• Exercise material
-------

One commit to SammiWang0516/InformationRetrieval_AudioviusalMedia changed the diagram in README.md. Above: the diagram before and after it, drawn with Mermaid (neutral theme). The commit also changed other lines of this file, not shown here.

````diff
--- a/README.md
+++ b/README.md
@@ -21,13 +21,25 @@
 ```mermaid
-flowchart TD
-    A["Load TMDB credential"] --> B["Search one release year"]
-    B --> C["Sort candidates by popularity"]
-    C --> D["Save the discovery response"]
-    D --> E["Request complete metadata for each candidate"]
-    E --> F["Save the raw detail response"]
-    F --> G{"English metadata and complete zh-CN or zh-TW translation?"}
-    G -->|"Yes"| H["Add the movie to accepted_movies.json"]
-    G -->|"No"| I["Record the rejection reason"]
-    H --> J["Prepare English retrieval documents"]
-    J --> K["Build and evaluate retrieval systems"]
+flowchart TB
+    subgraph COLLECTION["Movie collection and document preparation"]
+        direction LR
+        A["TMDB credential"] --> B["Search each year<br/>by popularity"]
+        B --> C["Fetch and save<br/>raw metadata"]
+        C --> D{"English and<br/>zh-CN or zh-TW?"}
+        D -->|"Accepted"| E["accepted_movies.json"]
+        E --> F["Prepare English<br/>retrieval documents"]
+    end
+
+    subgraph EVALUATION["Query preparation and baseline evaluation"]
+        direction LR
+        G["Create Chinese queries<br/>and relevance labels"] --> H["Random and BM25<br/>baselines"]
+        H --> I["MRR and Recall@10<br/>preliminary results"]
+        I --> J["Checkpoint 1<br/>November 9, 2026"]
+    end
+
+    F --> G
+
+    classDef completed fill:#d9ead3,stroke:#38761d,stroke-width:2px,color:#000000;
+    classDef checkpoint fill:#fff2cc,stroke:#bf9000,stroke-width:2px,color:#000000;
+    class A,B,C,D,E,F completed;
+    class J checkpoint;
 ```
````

-------

• What is being asked
Retype every record above exactly.

• Solution for this exercise
One commit to SammiWang0516/InformationRetrieval_AudioviusalMedia changed the diagram in README.md. Above: the diagram before and after it, drawn with Mermaid (neutral theme). The commit also changed other lines of this file, not shown here.

````diff
--- a/README.md
+++ b/README.md
@@ -21,13 +21,25 @@
 ```mermaid
-flowchart TD
-    A["Load TMDB credential"] --> B["Search one release year"]
-    B --> C["Sort candidates by popularity"]
-    C --> D["Save the discovery response"]
-    D --> E["Request complete metadata for each candidate"]
-    E --> F["Save the raw detail response"]
-    F --> G{"English metadata and complete zh-CN or zh-TW translation?"}
-    G -->|"Yes"| H["Add the movie to accepted_movies.json"]
-    G -->|"No"| I["Record the rejection reason"]
-    H --> J["Prepare English retrieval documents"]
-    J --> K["Build and evaluate retrieval systems"]
+flowchart TB
+    subgraph COLLECTION["Movie collection and document preparation"]
+        direction LR
+        A["TMDB credential"] --> B["Search each year<br/>by popularity"]
+        B --> C["Fetch and save<br/>raw metadata"]
+        C --> D{"English and<br/>zh-CN or zh-TW?"}
+        D -->|"Accepted"| E["accepted_movies.json"]
+        E --> F["Prepare English<br/>retrieval documents"]
+    end
+
+    subgraph EVALUATION["Query preparation and baseline evaluation"]
+        direction LR
+        G["Create Chinese queries<br/>and relevance labels"] --> H["Random and BM25<br/>baselines"]
+        H --> I["MRR and Recall@10<br/>preliminary results"]
+        I --> J["Checkpoint 1<br/>November 9, 2026"]
+    end
+
+    F --> G
+
+    classDef completed fill:#d9ead3,stroke:#38761d,stroke-width:2px,color:#000000;
+    classDef checkpoint fill:#fff2cc,stroke:#bf9000,stroke-width:2px,color:#000000;
+    class A,B,C,D,E,F completed;
+    class J checkpoint;
 ```
````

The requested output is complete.